There is also the Man of His Times Theory. Rockefeller, this theory posits, was simply playing by the very loose set of rules of his day, just like everybody else was. The boundaries of capitalism and democracy in America were still being chalked, the rules of the game still being written. The prevailing ethic was best summed up by one of Rockefeller’s early partners, Henry M. Flagler, who kept a copy of this little ditty on his desk: “Do unto others as they would do unto you—and do it first.” The point of the free market was not to compete but to win. “The most serious charge that can be laid at [Standard’s] door is that it has succeeded,” wrote an oilman who felt compelled to sell out to Rockefeller in the 1880s or suffer the consequences. “It has outwitted its competitors who sought to play the same game but had not so thoroughly mastered the art. . . . In the business battle, the extremity of one is the opportunity of the other. . . . It is the rule of our competitive life that the time when the business rival is on the downward road—when creditors are pressing him hard, when banks are clamoring that he shall meet his paper, when the sheriff is threatening to close his doors—this is the opportunity for the other rival to strike the finishing blow and make merchandise out of the misery of his fellow-man.” Rockefeller’s eldest son and heir offered an exceedingly aromatic metaphor to justify this need to (occasionally, of course) rely on cutthroat tactics. “The American Beauty Rose can be produced in the splendor and fragrance which bring cheer to its beholder only by sacrificing the early buds which grow up around it,” John D. junior sermonized. “This is not an evil tendency in business. It is merely the working-out of a law of nature and a law of God.”
Rockefeller himself had a number of pet theories about his spectacular rise. A devout and puritanical Baptist, John D. was certain there was a higher being at work. “I believe the power to make money is a gift from God,” he explained to one writer, “just as are the instincts for art, music, literature, the doctor’s talent, the nurse’s, yours—to be developed and used to the best of our ability for the good of mankind. Having been endowed with the gift I possess, I believe it is my duty to make money and still more money, and to use the money I make for the good of my fellow man according to the dictates of my conscience.”

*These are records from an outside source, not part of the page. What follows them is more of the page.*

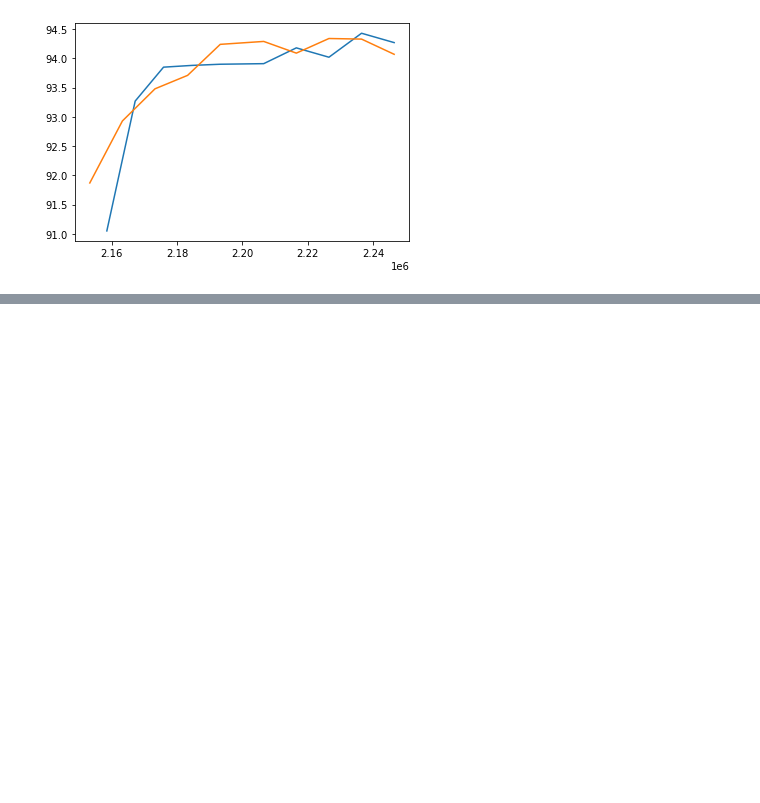
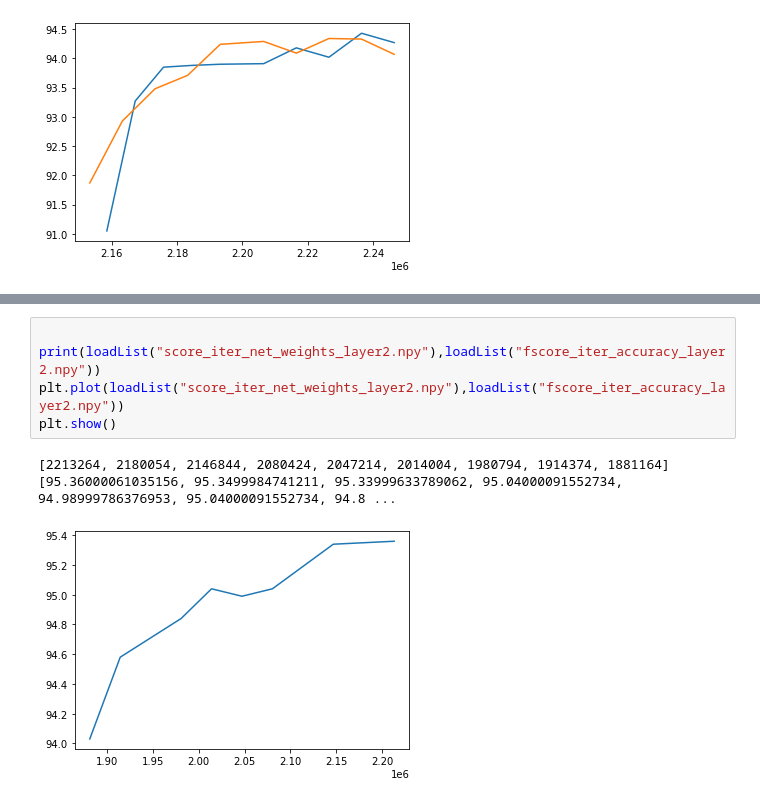
Before and after one commit to hkerma/deeplearning, a Jupyter notebook: WideResNet_Master.ipynb, the cells around one changed output, grey strips where cells are left out. Cells and saved outputs as stored; diff of their text form; blank space fills up the shorter version.

```diff
--- a/WideResNet_Master.ipynb
+++ b/WideResNet_Master.ipynb
@@ -740,0 +720,8 @@ Trainable params [1131698]| Iteration [ 60] Epoch [  1/  2] Iter[376/391]
+# %%
+
+print(loadList("score_iter_net_weights_layer2.npy"),loadList("fscore_iter_accuracy_layer2.npy"))
+plt.plot(loadList("score_iter_net_weights_layer2.npy"),loadList("fscore_iter_accuracy_layer2.npy"))
+plt.show()
+# %% [output]
+[2213264, 2180054, 2146844, 2080424, 2047214, 2014004, 1980794, 1914374, 1881164] [95.36000061035156, 95.3499984741211, 95.33999633789062, 95.04000091552734, 94.98999786376953, 95.04000091552734, 94.8 ...
+[figure, added]
```
Also changed, not shown: parts of 6 cells of this notebook, 8 other files.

These various theories, and the many others in circulation, are not mutually exclusive. The whole truth of John D. Rockefeller is complicated and involves pieces of them all. But the rock-bottom fact on which everything else rests is actually quite simple: Standard Oil just kept turning out the finest product on the market, at the lowest price to the consumer. Ka-ching!